BY: GARY MICHAEL SMITH, ESQ. AND J. PHILLIP GLASSCOCK, ESQ. (AND CPA, RETIRED)
Arizona has a new limited liability company act that will have two effective dates, the earliest of which is September 1, 2019. These new laws will impact all existing and future LLCs, especially those that do not have operating agreements. Every dispensary and ancillary business formed as LLCs will be impacted, and owners may need to create or to revise their operating agreements. Failure to comply with the new laws could mean invalidation of your LLC, ‘transformation’ of your LLC into a de facto partnership, unintended consequences, and exposure of the LLC owners to personal liability for the LLC’s debts and liabilities. Here are just a few of the highlights from the new LLC act.
The new act mandates several provisions that cannot be changed, even if the LLC has a written operating agreement that contradicts or opts out of the new laws. One of the most important mandates prevents eliminating the duties of good faith and fair dealing. Another prevents the elimination of adverse consequences for willful or intentional malfeasance. A third new provision prevents the LLC from unreasonably restricting members’ rights to LLC information.
New Fiduciary Duties and Modification.
The new act specifies that managers (or members in member-managed LLCs) will now owe fiduciary duties to the LLC and its individual members. This is a radical change from the old law, and persons engaged in multiple businesses in the industry need to be extra careful about this. These new fiduciary duties include loyalty and due care – duties which, along with the duty of good faith and fair dealing, are the most common bases for business litigation.

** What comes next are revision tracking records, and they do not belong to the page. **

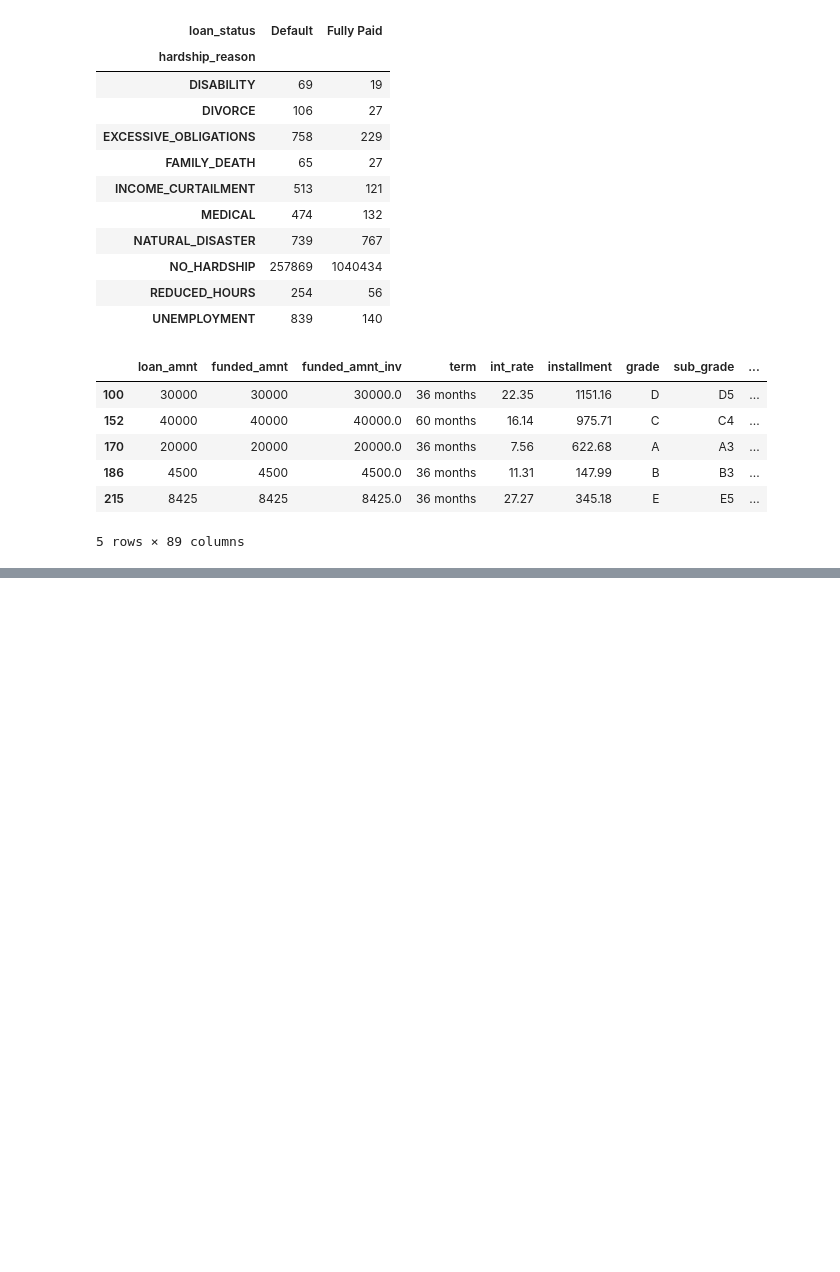
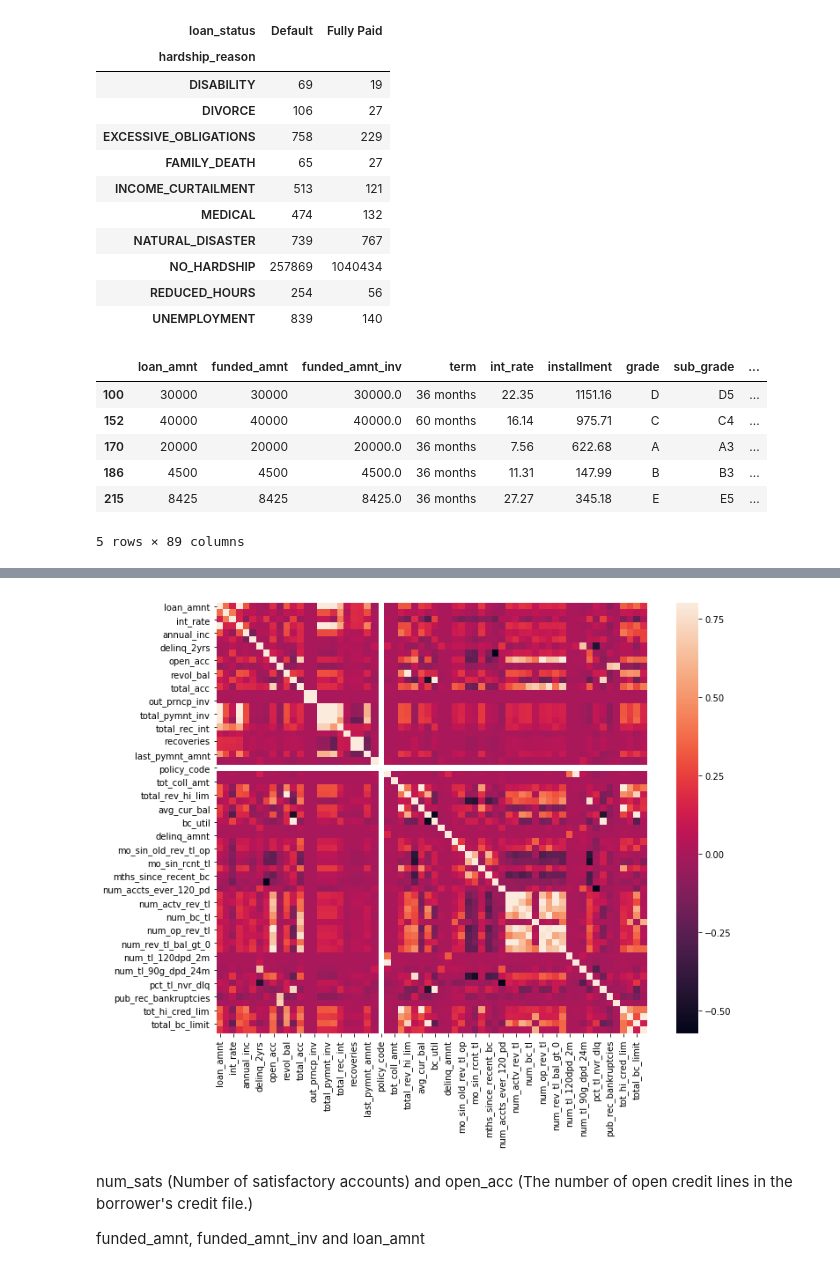
Before and after one commit to kasiakry/MLBigDataset, a Jupyter notebook: lending_club.ipynb, the cells around one changed output, grey strips where cells are left out. Saved outputs shown, nothing was run; the diff lists cells and outputs as text; code cells hidden in the pictures; blank space fills up the shorter version.

```diff
--- a/lending_club.ipynb
+++ b/lending_club.ipynb
@@ -143,0 +162,4 @@ data1.head(5)
+# %%
+object_cols = list(data1.columns[data1.dtypes == "object"])
+for col in object_cols:
+    data1[col] = data1[col].astype('category')
@@ -143,0 +186,10 @@ data1.head(5)
+# %%
+corrmat = data1.corr()
+f, ax = plt.subplots(figsize=(12, 9))
+sns.heatmap(corrmat, vmax=.8, square=True);
+# %% [output]
+[figure, added]
+# %% [markdown]
+num_sats (Number of satisfactory accounts) and open_acc (The number of open credit lines in the borrower's credit file.)
+
+funded_amnt, funded_amnt_inv and loan_amnt
```
Also changed, not shown: parts of 4 cells of this notebook.
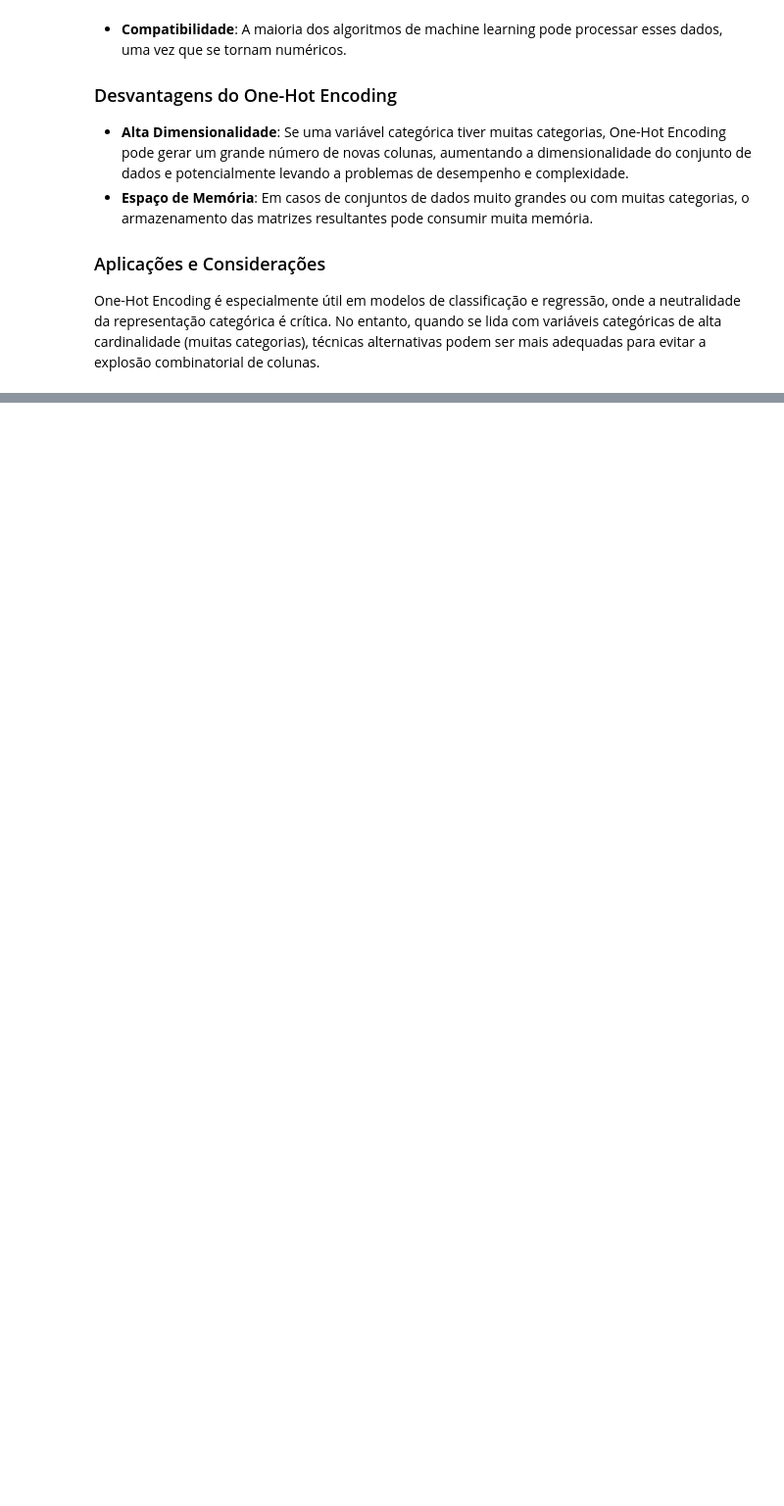
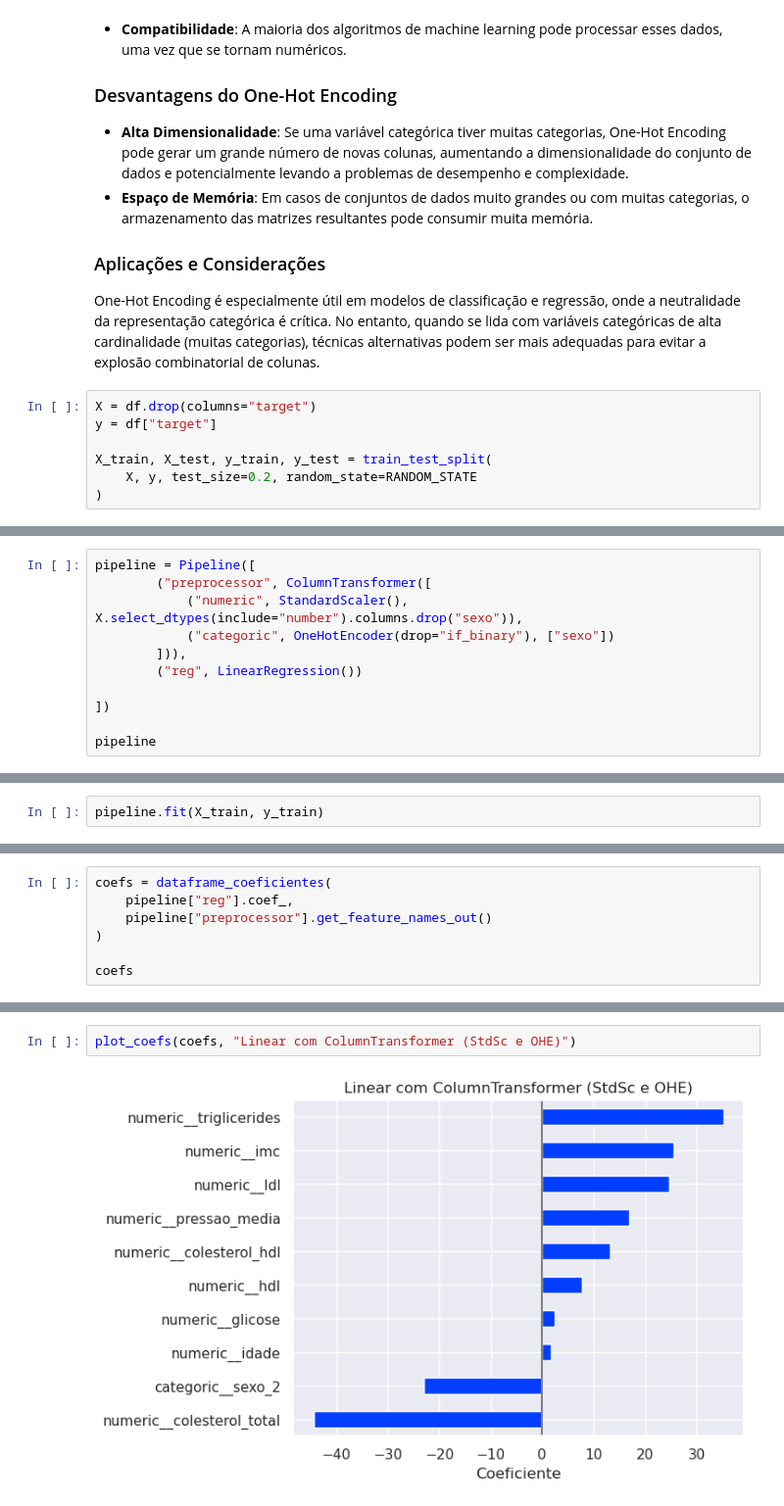
Before and after one commit to PauloViniciusR/Modelos_regressao, a Jupyter notebook: notebooks/05_one_hot_parte_01_inicio.ipynb, the cells around one changed output, grey strips where cells are left out. Shown at 98% size. Drawn from its saved outputs; the diff is of its cells as text; blank space fills up the shorter version.

Commit message:
Regressao linear

```diff
--- a/notebooks/05_one_hot_parte_01_inicio.ipynb
+++ b/notebooks/05_one_hot_parte_01_inicio.ipynb
@@ -48,3 +75,10 @@ Nesse formato, cada categoria da variável original é representada de maneira i
 ### Aplicações e Considerações
 
 One-Hot Encoding é especialmente útil em modelos de classificação e regressão, onde a neutralidade da representação categórica é crítica. No entanto, quando se lida com variáveis categóricas de alta cardinalidade (muitas categorias), técnicas alternativas podem ser mais adequadas para evitar a explosão combinatorial de colunas.
+# %%
+X = df.drop(columns="target")
+y = df["target"]
+
+X_train, X_test, y_train, y_test = train_test_split(
+    X, y, test_size=0.2, random_state=RANDOM_STATE
+)
@@ -50,0 +129,11 @@ One-Hot Encoding é especialmente útil em modelos de classificação e regress
+# %%
+pipeline = Pipeline([
+        ("preprocessor", ColumnTransformer([
+            ("numeric", StandardScaler(), X.select_dtypes(include="number").columns.drop("sexo")),
+            ("categoric", OneHotEncoder(drop="if_binary"), ["sexo"])
+        ])),
+        ("reg", LinearRegression())
+
+])
+
+pipeline
@@ -50,0 +150,2 @@ One-Hot Encoding é especialmente útil em modelos de classificação e regress
+# %%
+pipeline.fit(X_train, y_train)
@@ -50,0 +203,7 @@ One-Hot Encoding é especialmente útil em modelos de classificação e regress
+# %%
+coefs = dataframe_coeficientes(
+    pipeline["reg"].coef_,
+    pipeline["preprocessor"].get_feature_names_out()
+)
+
+coefs
@@ -50,0 +222,4 @@ One-Hot Encoding é especialmente útil em modelos de classificação e regress
+# %%
+plot_coefs(coefs, "Linear com ColumnTransformer (StdSc e OHE)")
+# %% [output]
+[figure, added]
```
Also changed, not shown: parts of 16 cells of this notebook.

Changes in Voting Rights.
The new act changes the old “one-member, one vote” default to voting according to ownership percentages. Unless the members intend to all have equal ownership, it is important to specify the ownership interests in the operating agreement. It is also important to know that the ownership percentages are not necessarily the same as the profit/loss splits or capital accounts.
Changes in Information Rights.
The new act contains some subtle changes regarding the kind of information available to members and managers. The new act also adds the requirement to share documents related to member and manager votes. In addition, the new act allows inspection of documents as are “just and reasonable” for any purpose pertaining to a member or manager’s rights.
Changes in Distribution Rights.
Under the old act, and unless the operating agreement specifies otherwise, interim distributions first are applied to the members until their capital contributions are fully paid and then go to the members equally (per capita). The new act distribution provision requires only that interim distributions be allocated equally among the members.
Keep in mind that the new act, which is a complete replacement for the old LLC law, is very detailed and contains major changes. These changes can trap unwary LLC owners, including those without operating agreements or even those with operating agreements based on the old law. Failure to abide the new laws could result in unintended, if not catastrophic, consequences. We strongly recommend that every LLC be reviewed by competent legal counsel before September.
–Gary Michael Smith is an attorney and arbitrator and partner in the Phoenix Arizona-based Smith Saks Kuzmich PLC. He is also a founding director and current president of the Arizona Cannabis Bar Association. He can be reached at email@example.com.
J. Phillip Glasscock is also a partner at Smith Saks Kuzmich. He can be reached at firstname.lastname@example.org